DATA SHOWN:
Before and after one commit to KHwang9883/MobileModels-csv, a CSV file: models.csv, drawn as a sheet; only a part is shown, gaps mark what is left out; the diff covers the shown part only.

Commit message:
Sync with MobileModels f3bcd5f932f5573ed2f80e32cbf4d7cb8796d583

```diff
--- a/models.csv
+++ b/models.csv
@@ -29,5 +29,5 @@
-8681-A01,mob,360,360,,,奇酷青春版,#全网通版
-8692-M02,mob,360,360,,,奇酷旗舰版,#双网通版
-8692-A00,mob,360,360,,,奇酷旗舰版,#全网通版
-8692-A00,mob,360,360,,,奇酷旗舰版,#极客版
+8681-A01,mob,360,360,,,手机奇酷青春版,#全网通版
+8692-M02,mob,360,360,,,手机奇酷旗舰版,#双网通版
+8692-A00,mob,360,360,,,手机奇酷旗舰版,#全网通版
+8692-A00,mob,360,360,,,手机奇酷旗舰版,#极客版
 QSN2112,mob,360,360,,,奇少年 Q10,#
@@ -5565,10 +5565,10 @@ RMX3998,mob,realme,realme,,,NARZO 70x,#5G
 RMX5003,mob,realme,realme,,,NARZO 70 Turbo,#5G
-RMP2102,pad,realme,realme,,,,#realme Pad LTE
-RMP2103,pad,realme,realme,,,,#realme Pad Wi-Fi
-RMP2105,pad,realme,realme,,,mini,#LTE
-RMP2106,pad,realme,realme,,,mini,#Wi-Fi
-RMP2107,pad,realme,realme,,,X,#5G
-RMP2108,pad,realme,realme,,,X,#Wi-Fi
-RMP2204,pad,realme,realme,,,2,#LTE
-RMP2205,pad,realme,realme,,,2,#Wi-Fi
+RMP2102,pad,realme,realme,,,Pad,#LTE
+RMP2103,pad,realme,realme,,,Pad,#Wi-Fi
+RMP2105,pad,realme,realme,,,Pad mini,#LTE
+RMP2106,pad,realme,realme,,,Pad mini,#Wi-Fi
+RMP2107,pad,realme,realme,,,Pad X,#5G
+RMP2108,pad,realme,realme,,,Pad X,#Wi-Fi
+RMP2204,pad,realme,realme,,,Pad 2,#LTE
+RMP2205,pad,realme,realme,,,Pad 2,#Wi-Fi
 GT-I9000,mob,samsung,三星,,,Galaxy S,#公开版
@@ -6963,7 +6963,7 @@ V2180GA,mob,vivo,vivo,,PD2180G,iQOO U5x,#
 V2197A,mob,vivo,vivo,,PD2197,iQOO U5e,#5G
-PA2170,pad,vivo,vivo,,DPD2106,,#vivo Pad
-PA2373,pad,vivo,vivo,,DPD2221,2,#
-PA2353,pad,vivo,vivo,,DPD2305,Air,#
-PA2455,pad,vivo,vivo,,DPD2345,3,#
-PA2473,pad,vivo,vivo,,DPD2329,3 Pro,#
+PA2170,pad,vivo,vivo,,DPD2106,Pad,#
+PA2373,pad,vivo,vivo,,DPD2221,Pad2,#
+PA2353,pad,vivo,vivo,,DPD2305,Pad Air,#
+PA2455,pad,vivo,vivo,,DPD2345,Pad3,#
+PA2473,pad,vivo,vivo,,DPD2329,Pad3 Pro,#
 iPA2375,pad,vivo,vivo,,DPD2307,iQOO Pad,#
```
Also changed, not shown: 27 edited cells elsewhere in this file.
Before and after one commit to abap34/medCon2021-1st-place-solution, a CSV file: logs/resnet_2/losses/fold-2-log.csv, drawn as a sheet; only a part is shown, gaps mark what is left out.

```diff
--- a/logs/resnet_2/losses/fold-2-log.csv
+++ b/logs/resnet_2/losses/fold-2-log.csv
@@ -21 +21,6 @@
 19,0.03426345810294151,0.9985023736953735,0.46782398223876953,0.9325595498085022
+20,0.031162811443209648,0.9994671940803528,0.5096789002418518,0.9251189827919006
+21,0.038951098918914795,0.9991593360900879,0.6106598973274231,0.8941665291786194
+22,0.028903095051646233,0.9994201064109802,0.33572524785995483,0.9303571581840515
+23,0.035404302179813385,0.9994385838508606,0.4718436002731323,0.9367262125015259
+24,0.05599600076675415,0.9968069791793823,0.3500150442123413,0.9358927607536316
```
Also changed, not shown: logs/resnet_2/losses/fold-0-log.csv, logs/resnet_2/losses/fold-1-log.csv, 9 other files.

YOUR ASSIGNMENT: Beginning with the line that contains "is left out.", return every line through the end of the data above, exactly as written.

REPLY TO THE TASK:
Before and after one commit to abap34/medCon2021-1st-place-solution, a CSV file: logs/resnet_2/losses/fold-2-log.csv, drawn as a sheet; only a part is shown, gaps mark what is left out.

```diff
--- a/logs/resnet_2/losses/fold-2-log.csv
+++ b/logs/resnet_2/losses/fold-2-log.csv
@@ -21 +21,6 @@
 19,0.03426345810294151,0.9985023736953735,0.46782398223876953,0.9325595498085022
+20,0.031162811443209648,0.9994671940803528,0.5096789002418518,0.9251189827919006
+21,0.038951098918914795,0.9991593360900879,0.6106598973274231,0.8941665291786194
+22,0.028903095051646233,0.9994201064109802,0.33572524785995483,0.9303571581840515
+23,0.035404302179813385,0.9994385838508606,0.4718436002731323,0.9367262125015259
+24,0.05599600076675415,0.9968069791793823,0.3500150442123413,0.9358927607536316
```
Also changed, not shown: logs/resnet_2/losses/fold-0-log.csv, logs/resnet_2/losses/fold-1-log.csv, 9 other files.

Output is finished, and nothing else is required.